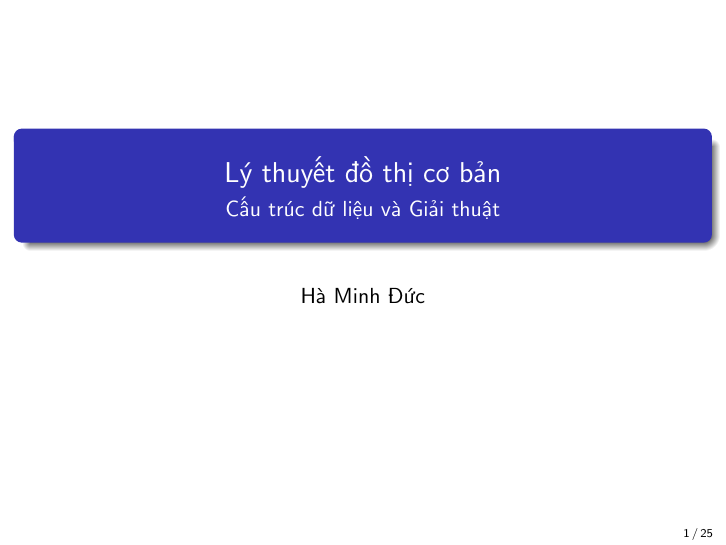
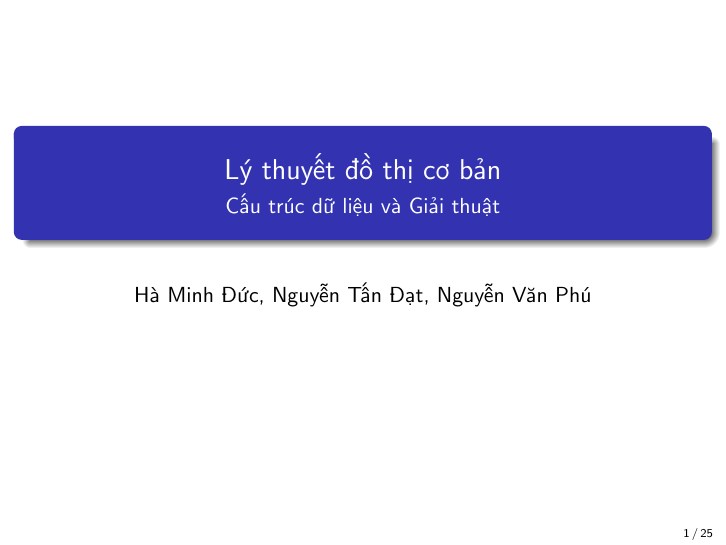
Before and after one commit to haminhduc31129/graphhhhh, LaTeX slides (main.tex): page 1 of 37. Compiled offline with pdfLaTeX.

Commit message:
tan dat sua ten du an

```diff
--- a/main.tex
+++ b/main.tex
@@ -15,7 +15,7 @@
 
 \title{Lý thuyết đồ thị cơ bản}
 \subtitle{Cấu trúc dữ liệu và Giải thuật}
-\author{Hà Minh Đức}
+\author{Hà Minh Đức, Nguyễn Tấn Đạt, Nguyễn Văn Phú}
 \date{}
 
 \begin{document}
```
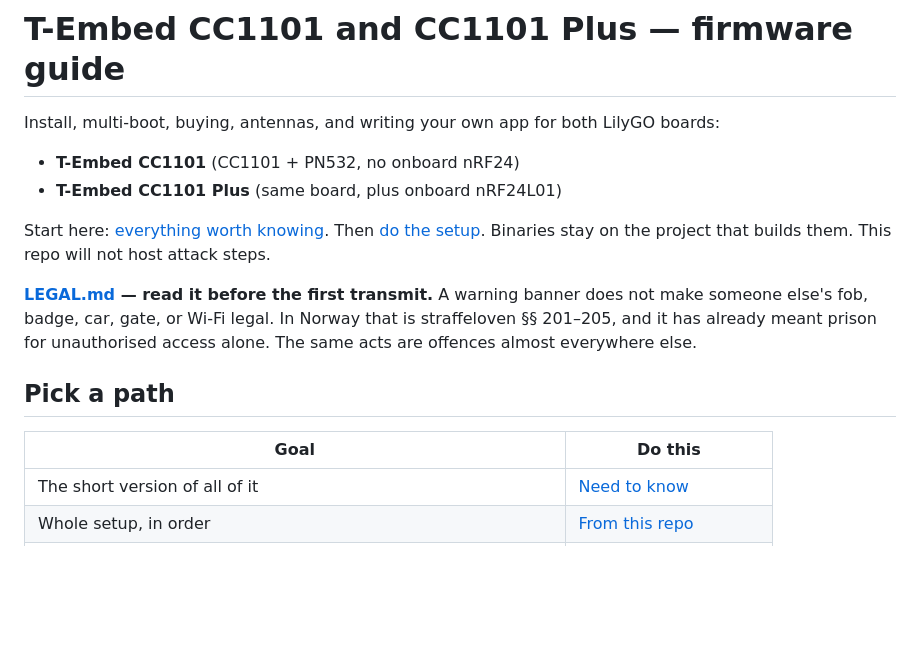
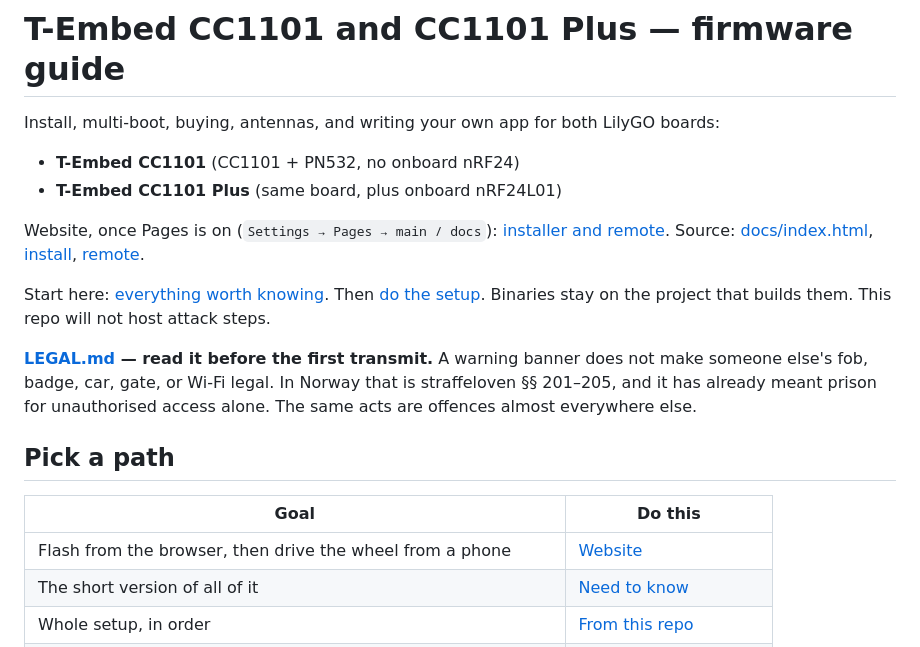
Before and after one commit to iinze0/t-embed-cc1101-guide, a Markdown page: README.md, the part around the change. GitHub-like rendering; blank space fills up the shorter version.

Commit message:
Point the README at the installer and remote site

```diff
--- a/README.md
+++ b/README.md
@@ -4,6 +4,8 @@ Install, multi-boot, buying, antennas, and writing your own app for both LilyGO
 
 - **T-Embed CC1101** (CC1101 + PN532, no onboard nRF24)
 - **T-Embed CC1101 Plus** (same board, plus onboard nRF24L01)
+
+Website, once Pages is on (`Settings → Pages → main / docs`): [installer and remote](docs/index.html). Source: [docs/index.html](docs/index.html), [install](docs/install.html), [remote](docs/remote.html).
 
 Start here: [everything worth knowing](docs/13-need-to-know.md). Then [do the setup](docs/00-from-this-repo.md). Binaries stay on the project that builds them. This repo will not host attack steps.
 
@@ -13,6 +15,7 @@ Start here: [everything worth knowing](docs/13-need-to-know.md). Then [do the se
 
 | Goal | Do this |
 | --- | --- |
+| Flash from the browser, then drive the wheel from a phone | [Website](docs/index.html) |
 | The short version of all of it | [Need to know](docs/13-need-to-know.md) |
 | Whole setup, in order | [From this repo](docs/00-from-this-repo.md) |
 | Write your own app and put it in a slot | [Own firmware](docs/12-own-firmware.md) · [starter](examples/hello) |
```
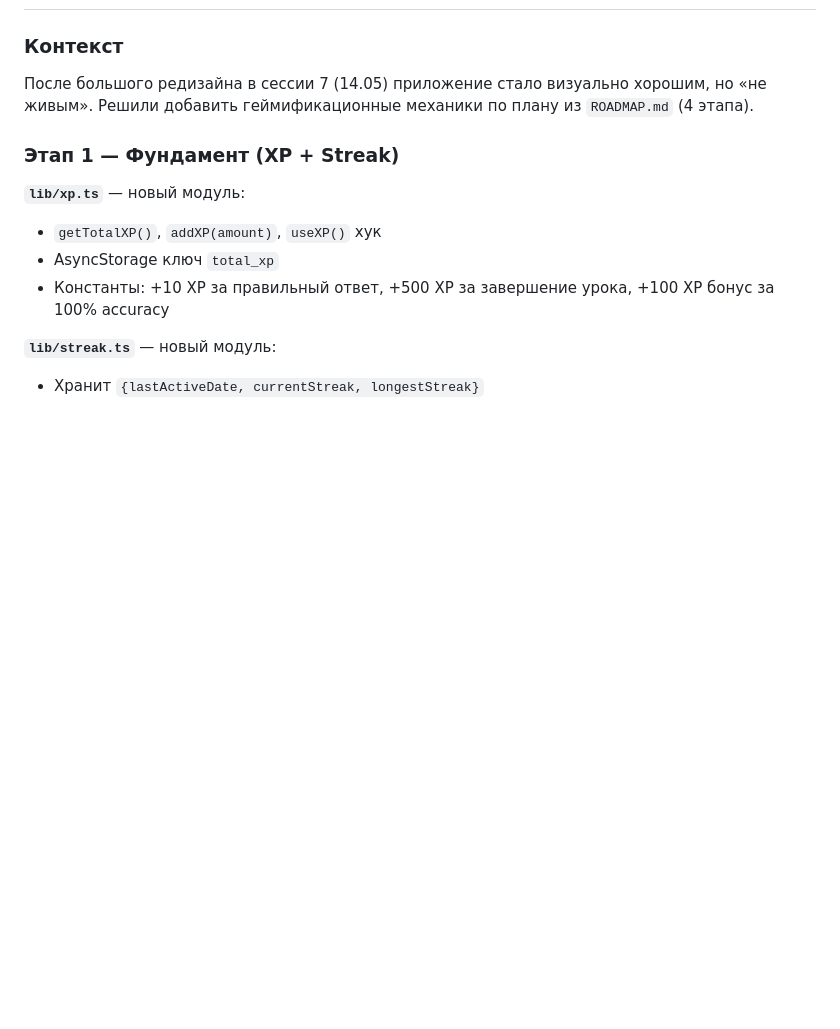
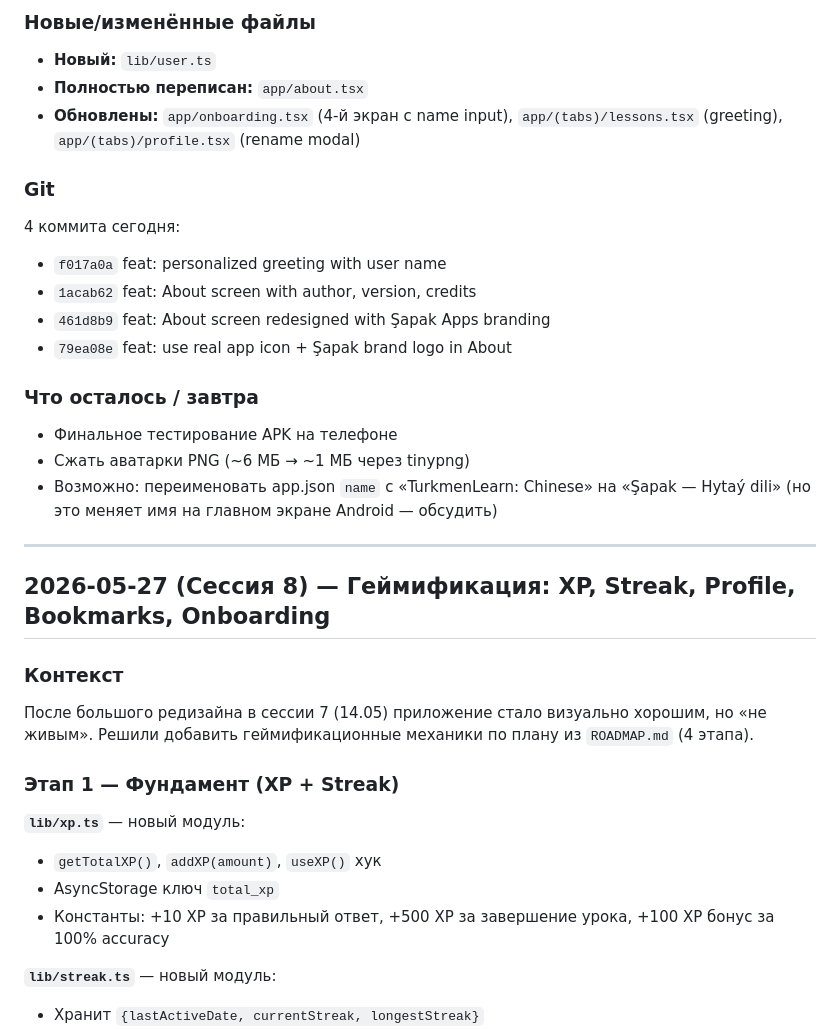
Before and after one commit to Shapak-Apps/turkmen-chinese, a Markdown page: WORKLOG.md, the part around one of its changes. Drawn GitHub-style; blank space fills up the shorter version.

```diff
--- a/WORKLOG.md
+++ b/WORKLOG.md
@@ -6,3 +64,23 @@
+### Новые/изменённые файлы
+- **Новый:** `lib/user.ts`
+- **Полностью переписан:** `app/about.tsx`
+- **Обновлены:** `app/onboarding.tsx` (4-й экран с name input), `app/(tabs)/lessons.tsx` (greeting), `app/(tabs)/profile.tsx` (rename modal)
+
+### Git
+4 коммита сегодня:
+- `f017a0a` feat: personalized greeting with user name
+- `1acab62` feat: About screen with author, version, credits
+- `461d8b9` feat: About screen redesigned with Şapak Apps branding
+- `79ea08e` feat: use real app icon + Şapak brand logo in About
+
+### Что осталось / завтра
+- Финальное тестирование APK на телефоне
+- Сжать аватарки PNG (~6 МБ → ~1 МБ через tinypng)
+- Возможно: переименовать app.json `name` с «TurkmenLearn: Chinese» на «Şapak — Hytaý dili» (но это меняет имя на главном экране Android — обсудить)
+
+---
+
+## 2026-05-27 (Сессия 8) — Геймификация: XP, Streak, Profile, Bookmarks, Onboarding
 
 ### Контекст
 После большого редизайна в сессии 7 (14.05) приложение стало визуально хорошим, но «не живым». Решили добавить геймификационные механики по плану из `ROADMAP.md` (4 этапа).
```
Also changed, not shown: other parts of WORKLOG.md (+59 -1 lines), STATUS.md (+6 -4 lines).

PROBLEM DETAILS
Reproduce the whole listing above word for word, dropping each image.

ANSWER BOX
Before and after one commit to haminhduc31129/graphhhhh, LaTeX slides (main.tex): page 1 of 37. Compiled offline with pdfLaTeX.

Commit message:
tan dat sua ten du an

```diff
--- a/main.tex
+++ b/main.tex
@@ -15,7 +15,7 @@
 
 \title{Lý thuyết đồ thị cơ bản}
 \subtitle{Cấu trúc dữ liệu và Giải thuật}
-\author{Hà Minh Đức}
+\author{Hà Minh Đức, Nguyễn Tấn Đạt, Nguyễn Văn Phú}
 \date{}
 
 \begin{document}
```
Before and after one commit to iinze0/t-embed-cc1101-guide, a Markdown page: README.md, the part around the change. GitHub-like rendering; blank space fills up the shorter version.

Commit message:
Point the README at the installer and remote site

```diff
--- a/README.md
+++ b/README.md
@@ -4,6 +4,8 @@ Install, multi-boot, buying, antennas, and writing your own app for both LilyGO
 
 - **T-Embed CC1101** (CC1101 + PN532, no onboard nRF24)
 - **T-Embed CC1101 Plus** (same board, plus onboard nRF24L01)
+
+Website, once Pages is on (`Settings → Pages → main / docs`): [installer and remote](docs/index.html). Source: [docs/index.html](docs/index.html), [install](docs/install.html), [remote](docs/remote.html).
 
 Start here: [everything worth knowing](docs/13-need-to-know.md). Then [do the setup](docs/00-from-this-repo.md). Binaries stay on the project that builds them. This repo will not host attack steps.
 
@@ -13,6 +15,7 @@ Start here: [everything worth knowing](docs/13-need-to-know.md). Then [do the se
 
 | Goal | Do this |
 | --- | --- |
+| Flash from the browser, then drive the wheel from a phone | [Website](docs/index.html) |
 | The short version of all of it | [Need to know](docs/13-need-to-know.md) |
 | Whole setup, in order | [From this repo](docs/00-from-this-repo.md) |
 | Write your own app and put it in a slot | [Own firmware](docs/12-own-firmware.md) · [starter](examples/hello) |
```
Before and after one commit to Shapak-Apps/turkmen-chinese, a Markdown page: WORKLOG.md, the part around one of its changes. Drawn GitHub-style; blank space fills up the shorter version.

```diff
--- a/WORKLOG.md
+++ b/WORKLOG.md
@@ -6,3 +64,23 @@
+### Новые/изменённые файлы
+- **Новый:** `lib/user.ts`
+- **Полностью переписан:** `app/about.tsx`
+- **Обновлены:** `app/onboarding.tsx` (4-й экран с name input), `app/(tabs)/lessons.tsx` (greeting), `app/(tabs)/profile.tsx` (rename modal)
+
+### Git
+4 коммита сегодня:
+- `f017a0a` feat: personalized greeting with user name
+- `1acab62` feat: About screen with author, version, credits
+- `461d8b9` feat: About screen redesigned with Şapak Apps branding
+- `79ea08e` feat: use real app icon + Şapak brand logo in About
+
+### Что осталось / завтра
+- Финальное тестирование APK на телефоне
+- Сжать аватарки PNG (~6 МБ → ~1 МБ через tinypng)
+- Возможно: переименовать app.json `name` с «TurkmenLearn: Chinese» на «Şapak — Hytaý dili» (но это меняет имя на главном экране Android — обсудить)
+
+---
+
+## 2026-05-27 (Сессия 8) — Геймификация: XP, Streak, Profile, Bookmarks, Onboarding
 
 ### Контекст
 После большого редизайна в сессии 7 (14.05) приложение стало визуально хорошим, но «не живым». Решили добавить геймификационные механики по плану из `ROADMAP.md` (4 этапа).
```
Also changed, not shown: other parts of WORKLOG.md (+59 -1 lines), STATUS.md (+6 -4 lines).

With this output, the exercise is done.